grape, wine, pasture, berry
Alexandra R


Prosecco is a sparkling wine originating in Italy’s Veneto region. Prosecco wine is produced from Prosecco (Glera) grapes in large tanks, which is an inexpensive method yielding high quantities. This wine is semi-sparkling, which is noted by the Italian word “frizzante” (meaning "bubbly") on the bottle, and it is typically sweet with fruity and floral aromas.

French Sparkling Wines


Champagne is world-renowned due to its excellent quality! The Champagne region holds winemakers and grape growers to high standards in order to ensure the wine's quality and preserve the region's esteemed reputation. Champagne is made using a traditional method with Pinot noir, Chardonnay and Pinot meunier grapes. Champagne wine is from the Champagne region of France, and you can find both white and rosé champagnes.


Crémant is another sparkling wine from France, deriving from French regions such as Loire, Burgundy, Jura and Alsace. Each region incorporates different grapes into its crémant, but crémant is always made with a second bottle fermentation—just like Champagne! French wine laws demand that crémant grapes are manually harvested and crémant wine is aged for a certain time period, boosting this wine's quality by improving appearance and flavor.

Austrian and German Sparkling Wine

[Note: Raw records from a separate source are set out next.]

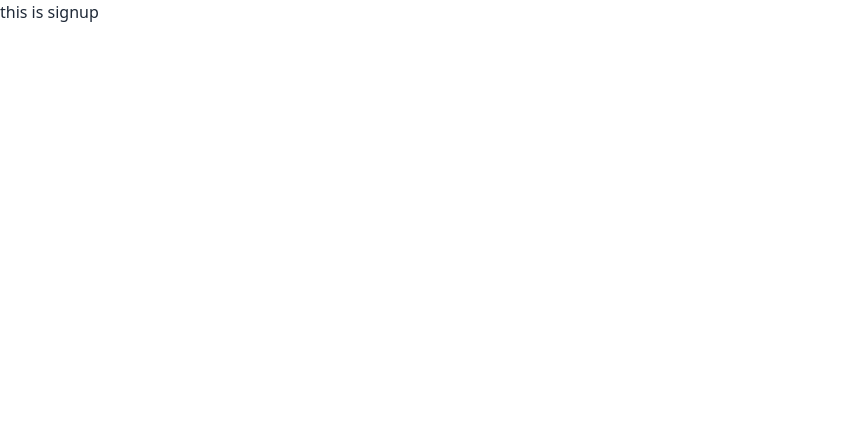
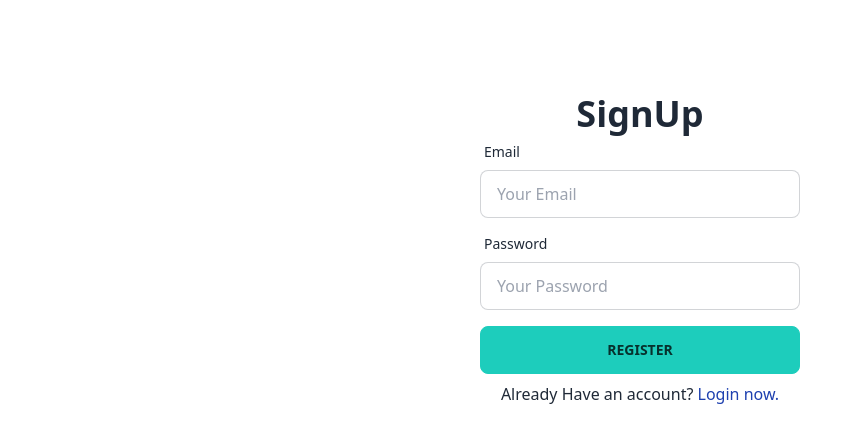
Before and after one commit to nhnajmul17/Book_catalog_client, a React (Vite) app: page /signup in a window 1280 px wide. Shown: the top 442 px of the page, without its empty margins (0-863 px from the left). Built offline with nearby package versions, Linux system fonts and the light colour scheme.

Commit message:
Signup and Login implemented

```diff
--- a/package.json
+++ b/package.json
@@ -11,6 +11,7 @@
   },
   "dependencies": {
     "@reduxjs/toolkit": "^1.9.5",
+    "firebase": "^10.0.0",
     "react": "^18.2.0",
     "react-dom": "^18.2.0",
     "react-hook-form": "^7.45.1",
--- a/src/App.tsx
+++ b/src/App.tsx
@@ -1,10 +1,28 @@
-import { Toaster } from "react-hot-toast";
+import { onAuthStateChanged } from "firebase/auth";
 import Main from "./layouts/Main";
+import { setLoading, setUser } from "./redux/features/auth/authSlice";
+import { useAppDispatch } from "./redux/hook";
+import { useEffect } from "react";
+import auth from "./utils/firebase.config";
 
 function App() {
+  const dispatch = useAppDispatch();
+
+  useEffect(() => {
+    dispatch(setLoading(true));
+
+    onAuthStateChanged(auth, (user) => {
+      if (user) {
+        dispatch(setUser(user.email!));
+        dispatch(setLoading(false));
+      } else {
+        dispatch(setLoading(false));
+      }
+    });
+  }, [dispatch]);
+
   return (
     <div>
-      <Toaster />
       <Main />
     </div>
   );
--- a/src/layouts/Navbar.tsx
+++ b/src/layouts/Navbar.tsx
@@ -1,6 +1,19 @@
 import { Link } from "react-router-dom";
+import { useAppDispatch, useAppSelector } from "../redux/hook";
+import { signOut } from "firebase/auth";
+import auth from "../utils/firebase.config";
+import { setUser } from "../redux/features/auth/authSlice";
 
 const Navbar = () => {
+  const { user } = useAppSelector((state) => state.auth);
+
+  const dispatch = useAppDispatch();
+
+  const handleLogout = () => {
+    signOut(auth).then(() => {
+      dispatch(setUser(null));
+    });
+  };
   return (
     <nav className="w-full h-16 fixed top backdrop-blur-lg z-10">
       <div className="h-full w-full bg-white/60">
@@ -45,15 +58,21 @@ const Navbar = () => {
               tabIndex={0}
               className="menu menu-sm dropdown-content mt-3 z-[1] p-2 shadow bg-base-100 rounded-box w-52"
             >
-              <li>
+              {/* <li>
                 <a className="justify-between">User Name</a>
+              </li> */}
+              {user.email && (
+                <li onClick={handleLogout}>
+                  <a>Logout</a>
                 </li>
-              <li></li>
+              )}
+              {!user.email && (
                 <li>
                   <Link to="/login">
                     <a>Login</a>
                   </Link>
                 </li>
+              )}
             </ul>
           </div>
         </div>
--- a/src/main.tsx
+++ b/src/main.tsx
@@ -6,9 +6,11 @@ import { Provider } from "react-redux";
 import store from "./redux/store.ts";
 import { RouterProvider } from "react-router-dom";
 import routes from "./routes/routes.tsx";
+import { Toaster } from "react-hot-toast";
 ReactDOM.createRoot(document.getElementById("root")!).render(
   <React.StrictMode>
     <Provider store={store}>
+      <Toaster />
       <RouterProvider router={routes} />
     </Provider>
   </React.StrictMode>
--- a/src/pages/Login.tsx
+++ b/src/pages/Login.tsx
@@ -1,25 +1,41 @@
-/* eslint-disable @typescript-eslint/no-misused-promises */
-
-import { useForm } from "react-hook-form";
-import { Link } from "react-router-dom";
+import { useForm, SubmitHandler } from "react-hook-form";
+import { Link, useNavigate } from "react-router-dom";
+import { toast } from "react-hot-toast";
+import { useAppDispatch, useAppSelector } from "../redux/hook";
+import { loginUser } from "../redux/features/auth/authSlice";
+import { useEffect } from "react";
 
 interface LoginFormInputs {
   email: string;
   password: string;
 }
 const Login = () => {
-  const { register, handleSubmit } = useForm();
+  const {
+    register,
+    handleSubmit,
+    formState: { errors },
+  } = useForm<LoginFormInputs>();
 
-  const onSubmit = (data: LoginFormInputs) => {
+  const navigate = useNavigate();
+  const dispatch = useAppDispatch();
+  const { user, isLoading, isError, error } = useAppSelector(
+    (state) => state.auth
+  );
+
+  const onSubmit: SubmitHandler<LoginFormInputs> = (data: LoginFormInputs) => {
     console.log(data);
-    // dispatch(SigninUser({ email: data.email, password: data.password })).then(
-    //     navigate(from, { replace: true })
-    // )
+    dispatch(loginUser({ email: data.email, password: data.password }));
   };
+
+  useEffect(() => {
+    if (!isLoading && user.email) {
+      navigate("/");
+    }
+  }, [user, isLoading, navigate]);
   return (
     <div className="h-[500px] flex flex-col justify-center items-center py-2">
-      <h2 className="text-4xl">Login</h2>
-      {/* {isError ? <p className="text-red-500">{error}</p> : ""} */}
+      <h2 className="text-4xl font-bold">Login</h2>
+      {isError && toast.error(`${error}`)}
       <div className="w-80">
         <form onSubmit={handleSubmit(onSubmit)}>
           <div className="form-control w-full ">
@@ -32,6 +48,7 @@ const Login = () => {
               placeholder="Your Email"
               className="input input-bordered w-full "
             />
+            {errors.email && <p>{errors.email.message}</p>}
           </div>
           <div className="form-control w-full  my-2">
             <label className="label">
@@ -43,9 +60,10 @@ const Login = () => {
               placeholder="Your Password"
               className="input input-bordered w-full"
             />
+            {errors.password && <p>{errors.password.message}</p>}
           </div>
           <button type="submit" className="btn btn-accent w-full my-2">
-            Submit
+            Login
           </button>
         </form>
       </div>
--- a/src/pages/Signup.tsx
+++ b/src/pages/Signup.tsx
@@ -1,5 +1,92 @@
+import { useForm } from "react-hook-form";
+import { Link, useNavigate } from "react-router-dom";
+import { useAppDispatch, useAppSelector } from "../redux/hook";
+import { createUser } from "../redux/features/auth/authSlice";
+
+import { toast } from "react-hot-toast";
+import { useEffect } from "react";
+
+interface SignupFormInputs {
+  // name: string;
+  email: string;
+  password: string;
+}
 const Signup = () => {
-  return <div>this is signup</div>;
+  const {
+    register,
+    handleSubmit,
+    formState: { errors },
+  } = useForm<SignupFormInputs>();
+  const navigate = useNavigate();
+  const dispatch = useAppDispatch();
+  const { user, isLoading, isError, error } = useAppSelector(
+    (state) => state.auth
+  );
+
+  const onSubmit = (data: SignupFormInputs) => {
+    dispatch(createUser({ email: data.email, password: data.password }));
+  };
+  useEffect(() => {
+    if (!isLoading && user?.email) {
+      navigate("/");
+      toast.success("User Created Successfully");
+    }
+  }, [user, isLoading, navigate]);
+  return (
+    <div className="h-[500px] flex flex-col justify-center items-center">
+      <h2 className="text-4xl font-bold">SignUp</h2>
+      {isError && toast.error(`${error}`)}
+      <div className="w-80">
+        <form onSubmit={handleSubmit(onSubmit)}>
+          {/* <div className="form-control w-full">
+            <label className="label">
+              <span className="label-text">Name</span>
+            </label>
+            <input
+              type="text"
+              {...register("name")}
+              placeholder="Your Name"
+              className="input input-bordered w-full "
+            />
+            {errors.name && <p>{errors.name.message}</p>}
+          </div> */}
+          <div className="form-control w-full">
+            <label className="label">
+              <span className="label-text">Email</span>
+            </label>
+            <input
+              type="email"
+              {...register("email")}
+              placeholder="Your Email"
+              className="input input-bordered w-full "
+            />
+            {errors.email && <p>{errors.email.message}</p>}
+          </div>
+          <div className="form-control w-full my-2">
+            <label className="label">
+              <span className="label-text">Password</span>
+            </label>
+            <input
+              type="password"
+              {...register("password")}
+              placeholder="Your Password"
+              className="input input-bordered w-full"
+            />
+          </div>
+          {errors.password && <p>{errors.password.message}</p>}
+          <button type="submit" className="btn btn-accent w-full my-2">
+            Register
+          </button>
+        </form>
+      </div>
+      <p>
+        Already Have an account?{" "}
+        <Link to="/login" className="text-blue-800">
+          Login now.
+        </Link>
+      </p>
+    </div>
+  );
 };
 
 export default Signup;
--- /dev/null
+++ b/src/redux/features/auth/authSlice.ts
@@ -0,0 +1,99 @@
+/* eslint-disable @typescript-eslint/no-non-null-assertion */
+import { createAsyncThunk, createSlice } from "@reduxjs/toolkit";
+import type { PayloadAction } from "@reduxjs/toolkit";
+import {
+  createUserWithEmailAndPassword,
+  signInWithEmailAndPassword,
+} from "firebase/auth";
+import auth from "../../../utils/firebase.config";
+
+interface IUserState {
+  user: {
+    email: string | null;
+  };
+  isLoading: boolean;
+  isError: boolean;
+  error: string | null;
+}
+
+interface ICredential {
+  email: string;
+  password: string;
+}
+
+const initialState: IUserState = {
+  user: {
+    email: null,
+  },
+  isLoading: false,
+  isError: false,
+  error: null,
+};
+
+export const createUser = createAsyncThunk(
+  "user/createUser",
+  async ({ email, password }: ICredential) => {
+    const data = await createUserWithEmailAndPassword(auth, email, password);
+
+    return data.user.email;
+  }
+);
+
+export const loginUser = createAsyncThunk(
+  "user/loginUser",
+  async ({ email, password }: ICredential) => {
+    const data = await signInWithEmailAndPassword(auth, email, password);
+
+    return data.user.email;
+  }
+);
+
+const authSlice = createSlice({
+  name: "auth ",
+  initialState,
+  reducers: {
+    setUser: (state, action: PayloadAction<string | null>) => {
+      state.user.email = action.payload;
+    },
+    setLoading: (state, action: PayloadAction<boolean>) => {
+      state.isLoading = action.payload;
+    },
+  },
+  extraReducers: (builder) => {
+    builder
+      .addCase(createUser.pending, (state) => {
+        state.isLoading = true;
+        state.isError = false;
+        state.error = null;
+      })
+      .addCase(createUser.fulfilled, (state, action) => {
+        state.user.email = action.payload;
+        state.isLoading = false;
+      })
+      .addCase(createUser.rejected, (state, action) => {
+        state.user.email = null;
+        state.isLoading = false;
+        state.isError = true;
+        state.error = action.error.message!;
+      })
+      .addCase(loginUser.pending, (state) => {
+        state.isLoading = true;
+        state.isError = false;
+        state.error = null;
+      })
+      .addCase(loginUser.fulfilled, (state, action) => {
+        state.user.email = action.payload;
+        state.isLoading = false;
+      })
+      .addCase(loginUser.rejected, (state, action) => {
+        state.user.email = null;
+        state.isLoading = false;
+        state.isError = true;
+        state.error = action.error.message!;
+      });
+  },
+});
+
+export const { setUser, setLoading } = authSlice.actions;
+
+export default authSlice.reducer;
--- a/src/redux/store.ts
+++ b/src/redux/store.ts
@@ -1,10 +1,12 @@
 import { configureStore } from "@reduxjs/toolkit";
 import bookReducer from "./features/books/bookSlice";
 import { api } from "./api/apiSlice";
+import authReducer from "./features/auth/authSlice";
 
 const store = configureStore({
   reducer: {
     books: bookReducer,
+    auth: authReducer,
     [api.reducerPath]: api.reducer,
   },
   middleware: (getDefaultMiddleware) =>
--- /dev/null
+++ b/src/utils/firebase.config.ts
@@ -0,0 +1,14 @@
+import { initializeApp } from "firebase/app";
+import { getAuth } from "firebase/auth";
+const firebaseConfig = {
+  apiKey: import.meta.env.VITE_apiKey,
+  authDomain: import.meta.env.VITE_authDomain,
+  projectId: import.meta.env.VITE_projectId,
+  storageBucket: import.meta.env.VITE_storageBucket,
+  messagingSenderId: import.meta.env.VITE_messagingSenderId,
+  appId: import.meta.env.VITE_appId,
+};
+
+const app = initializeApp(firebaseConfig);
+const auth = getAuth(app);
+export default auth;
```
Also changed, not shown: .eslintrc.cjs, 1 other file (tests, documents, lock files or other folders). Lines whose indentation alone changed are shown as unchanged.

Both Austria and Germany produce sparkling wine known as sekt, and each country does so using different regional grape varieties. Most sekt is produced using the tank method used for prosecco, but higher quality sekt wines are on the rise as well in each of these countries.

pasture, coffee, wine, tea, grass
Alexandra R

Spanish Sparkling Wine


Cava shares many similarities with Champagne but for a lesser price! Hailing from Northern Spain, Cava primarily comes from Macabeo, Parellada and Xarello grapes, but Chardonnay, Pinot noir, Trepat, Garnacha and Monastrell are also used. Cava is produced through the traditional method that is also employed for Champagne.

Portuguese and Argentinian Sparkling Wine


Argentina and Portugal each produce a sparkling wine known as Espumante, which means “bubbly” or “sparkling” in Portuguese and Spanish. Portugal produces Espumante from the north to the south, and it is made in various methods — from injecting carbon dioxide for the cheapest options to the traditional method (used in Champagne) for the most expensive options.

American, Australian, and Chilean Sparkling Wines

Sparkling Wine in America

America, Australia and Chile each produce sparkling wine, and each country uses local varieties to make delicious sparkling drinks! America produces sparkling wine primarily in Oregon and California, while New York produces some quality sparkling wine too.

Sparkling Wine in Australia

Australia sparkling wine production uses Chardonnay, Pinot noir and Shiraz (Syrah) grapes. Sparkling Shiraz, a sparkling red wine, is a unique option for your toast! The beautiful, deep red color pops (no pun intended) with the effervescent bubbles. Excellent Australian sparkling wines come from the Tasmania, Macedon Ranges, Great Western/Grampians, Adelaide Hills, Hunter Valley and Tumbarumba regions.

Sparkling Wine in Chile

Chilean sparkling wines depend on Chardonnay and Pinot noir as the main grapes, but sometimes winemakers also incorporate Riesling, Sauvignon blanc, and Syrah. There are two methods for Chilean sparkling wine production: the traditional method and the ancestral method. The ancestral method uses cold temperatures to halt fermentation midway. The wine is bottled, the fermentation finishes, and then the wine is riddled and disgorged (the yeast is removed). 

cocktail, wine, champagne, alcohol
Megan McKinstry

South African Sparkling Wine

Cap Classique

South Africa has its own sparkling wine known as cap classique drinks. These are wines produced in the Cape via the traditional method. The climate yields citrusy and fruity flavors.

Now you are officially prepared to face the wine aisle and confidently select the perfect bubbly to ring in the new year. Cheers!